### TASK INSTRUCTIONS
Check every line of the data below for "more". Copy each one that has it.

------ DATASET EXCERPTS

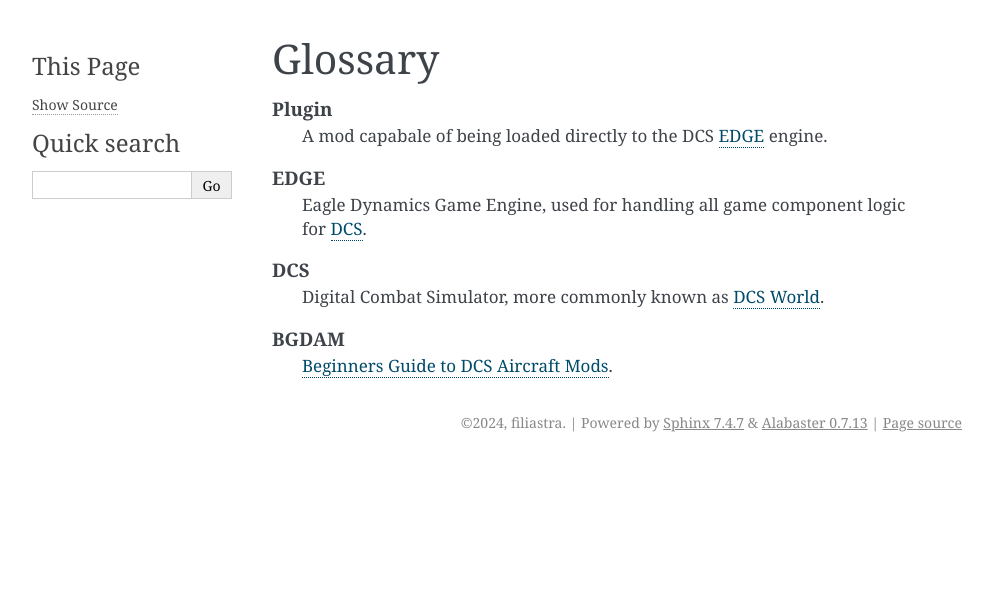
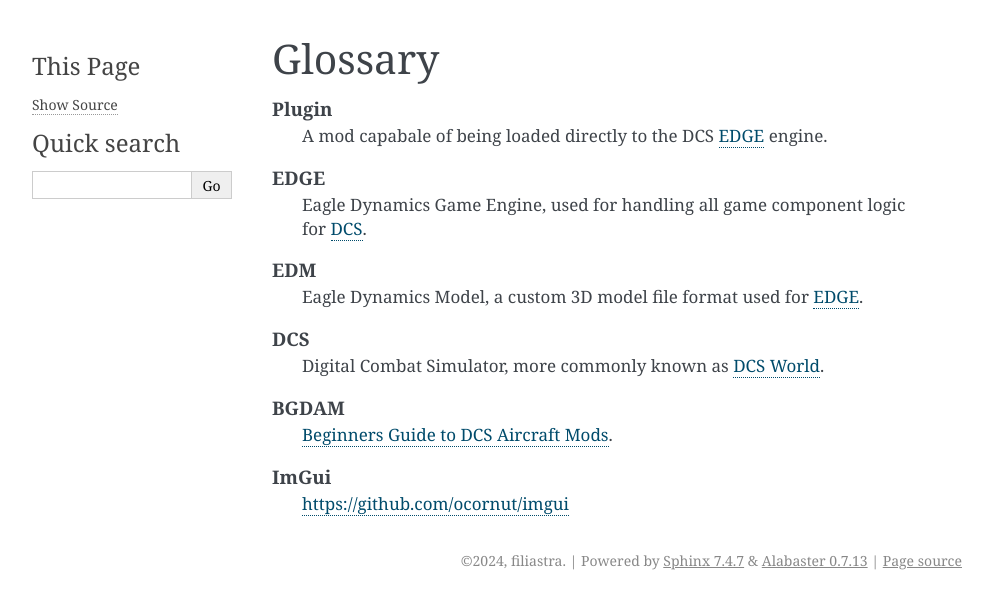
Before and after one commit to eightween/dcswd, a Sphinx documentation site: the page built from docs/glossary.rst, in a window 1280 px wide. Shown: the top 609 px of the page, without its empty margins (148-1141 px from the left). Built offline with Sphinx 7.4.7, drawn with Linux system fonts in a browser that asks for light colours.

```diff
--- a/docs/glossary.rst
+++ b/docs/glossary.rst
@@ -3,16 +3,22 @@ Glossary
 
 .. glossary::
 
-   Plugin
-      A mod capabale of being loaded directly to the DCS :term:`EDGE` engine.
+    Plugin
+        A mod capabale of being loaded directly to the DCS :term:`EDGE` engine.
 
-   EDGE
-      Eagle Dynamics Game Engine, used for handling all game component logic for :term:`DCS`.
+    EDGE
+        Eagle Dynamics Game Engine, used for handling all game component logic for :term:`DCS`.
 
-   DCS
-      Digital Combat Simulator, more commonly known as `DCS World <https://dcs.world/>`_.
+    EDM
+        Eagle Dynamics Model, a custom 3D model file format used for :term:`EDGE`.
 
-   BGDAM
-      `Beginners Guide to DCS Aircraft Mods`_.
+    DCS
+        Digital Combat Simulator, more commonly known as `DCS World <https://dcs.world/>`_.
+
+    BGDAM
+        `Beginners Guide to DCS Aircraft Mods`_.
+
+    ImGui
+        https://github.com/ocornut/imgui
 
 .. _Beginners Guide to DCS Aircraft Mods: https://forum.dcs.world/topic/97337-beginners-guide-to-dcs-world-aircraft-mods
```
Also changed, not shown: docs/lua.api.device.rst (+8 -0 lines).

------------

### WRITTEN ANSWER
-      Digital Combat Simulator, more commonly known as `DCS World <https://dcs.world/>`_.
+        Digital Combat Simulator, more commonly known as `DCS World <https://dcs.world/>`_.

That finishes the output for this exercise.